For the study, 43,000 American adults were interviewed in 2001-2002, and researchers followed up with 34,000 of them in 2004-2005. The data analysis was published in the American Journal of Psychiatry in September.
The findings contradict a number of recent papers that seem to show less prescription opioid use in states that legalize marijuana for medical use as an alternative pain relief option. The research did correlate to other studies showing that marijuana use is associated with higher levels of abusing other substances, including alcohol, nicotine, and other drugs including prescription opioids.
While it would be nice to think that legalized medical marijuana could reduce the impact of the growing opioid epidemic, the truth is that marijuana works in different ways and for different kinds of pain than opioids, and many people with chronic severe pain cannot find the relief they seek with marijuana, leading them to turn to prescription opioids for relief.
Marijuana: Still a Gateway Drug
Reports that marijuana is not a gateway drug to other drugs like prescription opioids now seem to be more wishful thinking than scientifically proven, and marijuana’s reputation as a gateway drug that leads to abuse of other substances is very much intact.
Although marijuana has a low overdose rate and seems to be a more “mild” drug than others, there are a number of effects on users that still must be considered.
Effects of Marijuana
Some marijuana users have experienced anxiety, fear, distrust, or panic, and a few have experienced psychosis with hallucinations, delusions, and a loss of their sense of identity. These extreme effects have led some users to murder others or to commit suicide, although these cases are rare.

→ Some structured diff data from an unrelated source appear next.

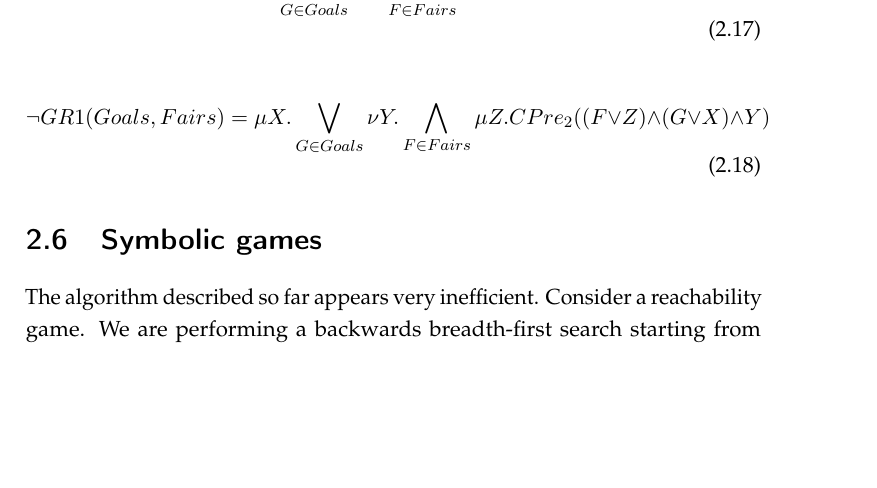
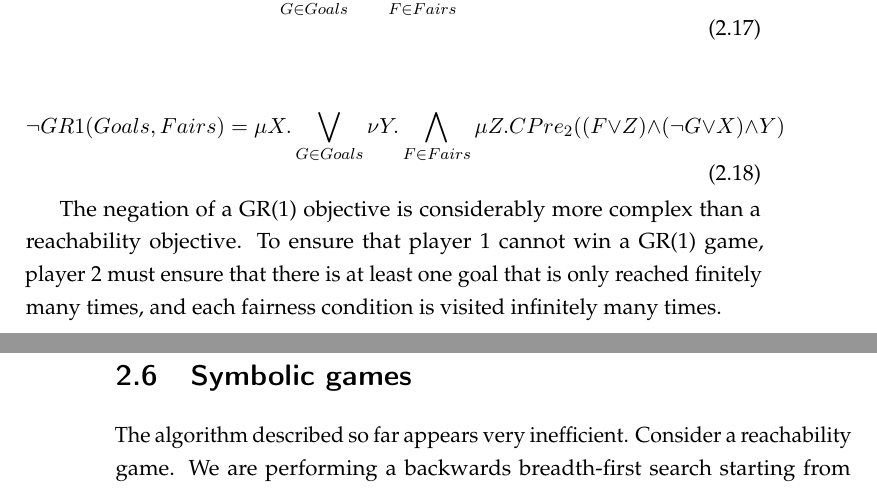
Before and after one commit to termite2/adam-thesis, a LaTeX thesis (sources/thesis.tex, which reads sources/background.tex): part of page 33 of 181 before the commit and two parts of pages 33 and 34 of 181 after it, the two joined at a grey line, cut so that both start at the same text, the shorter picture padded with empty space. The pictures show the PDF file thesis.pdf that the author committed with the source.

Commit message:
gr1 negation intuition

```diff
--- a/sources/background.tex
+++ b/sources/background.tex
@@ -501,8 +501,10 @@ The formula for a GR(1) game and its complement are given below:
 \end{equation}
 
 \begin{equation}
-    \neg GR1(Goals, Fairs) = \mu X. \bigvee_{G \in Goals} \nu Y. \bigwedge_{F \in Fairs} \mu Z. CPre_2((F \vee Z) \wedge (G \vee X) \wedge Y)
+    \neg GR1(Goals, Fairs) = \mu X. \bigvee_{G \in Goals} \nu Y. \bigwedge_{F \in Fairs} \mu Z. CPre_2((F \vee Z) \wedge (\neg G \vee X) \wedge Y)
 \end{equation}
+
+The negation of a GR(1) objective is considerably more complex than a reachability objective. To ensure that player~1 cannot win a GR(1) game, player~2 must ensure that there is at least one goal that is only reached finitely many times, and each fairness condition is visited infinitely many times.
 
 \section{Symbolic games}
 \label{sec:symbolic_games}
```
Also changed, not shown: thesis.pdf.
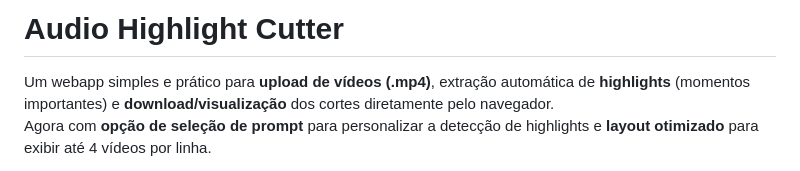
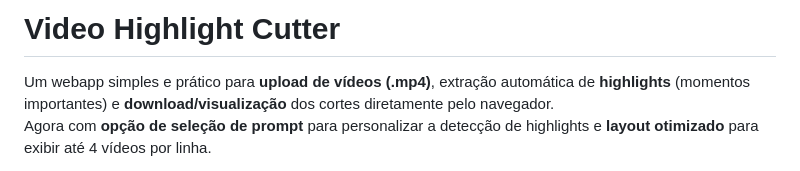
Before and after one commit to autoeditor-video-or-audio/video-highlight-cutter, a Markdown page: README.md, the part around one of its changes. Drawn GitHub-style.

```diff
--- a/README.md
+++ b/README.md
@@ -1,4 +1,4 @@
-# Audio Highlight Cutter
+# Video Highlight Cutter
 
 Um webapp simples e prático para **upload de vídeos (.mp4)**, extração automática de **highlights** (momentos importantes) e **download/visualização** dos cortes diretamente pelo navegador.
 Agora com **opção de seleção de prompt** para personalizar a detecção de highlights e **layout otimizado** para exibir até 4 vídeos por linha.
```
Also changed, not shown: other parts of README.md (+1 -1 lines).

Other common effects of marijuana are nausea, vomiting, and breathing problems, particularly for those who use large amounts of the drug.
Even if users escape the more serious physical and psychological effects of marijuana, there are other effects that still make the drug harmful to people that use it. Regular marijuana users often lack the motivation to find or maintain a job, which will hold them back in their lives compared to non-users.
Those who find themselves dependent on the use of marijuana may have to go through withdrawal symptoms including fever, chills, headache, stomach pain, difficulty sleeping, fatigue, anxiety, and depression.
When you add in the risk of moving on to other drugs like prescription opioids, it makes marijuana far from a harmless substance that can be used interchangeably with other painkillers.
Many people, including some politicians who supported legalization, have bought into the lie that marijuana is harmless. If you struggle with marijuana, prescription opioid, or other substance abuse, Recovery Village at Palmer Lake can provide effective treatment for these and other addictions. You can learn about admissions and all the options we offer to help those who need drug rehab in Colorado.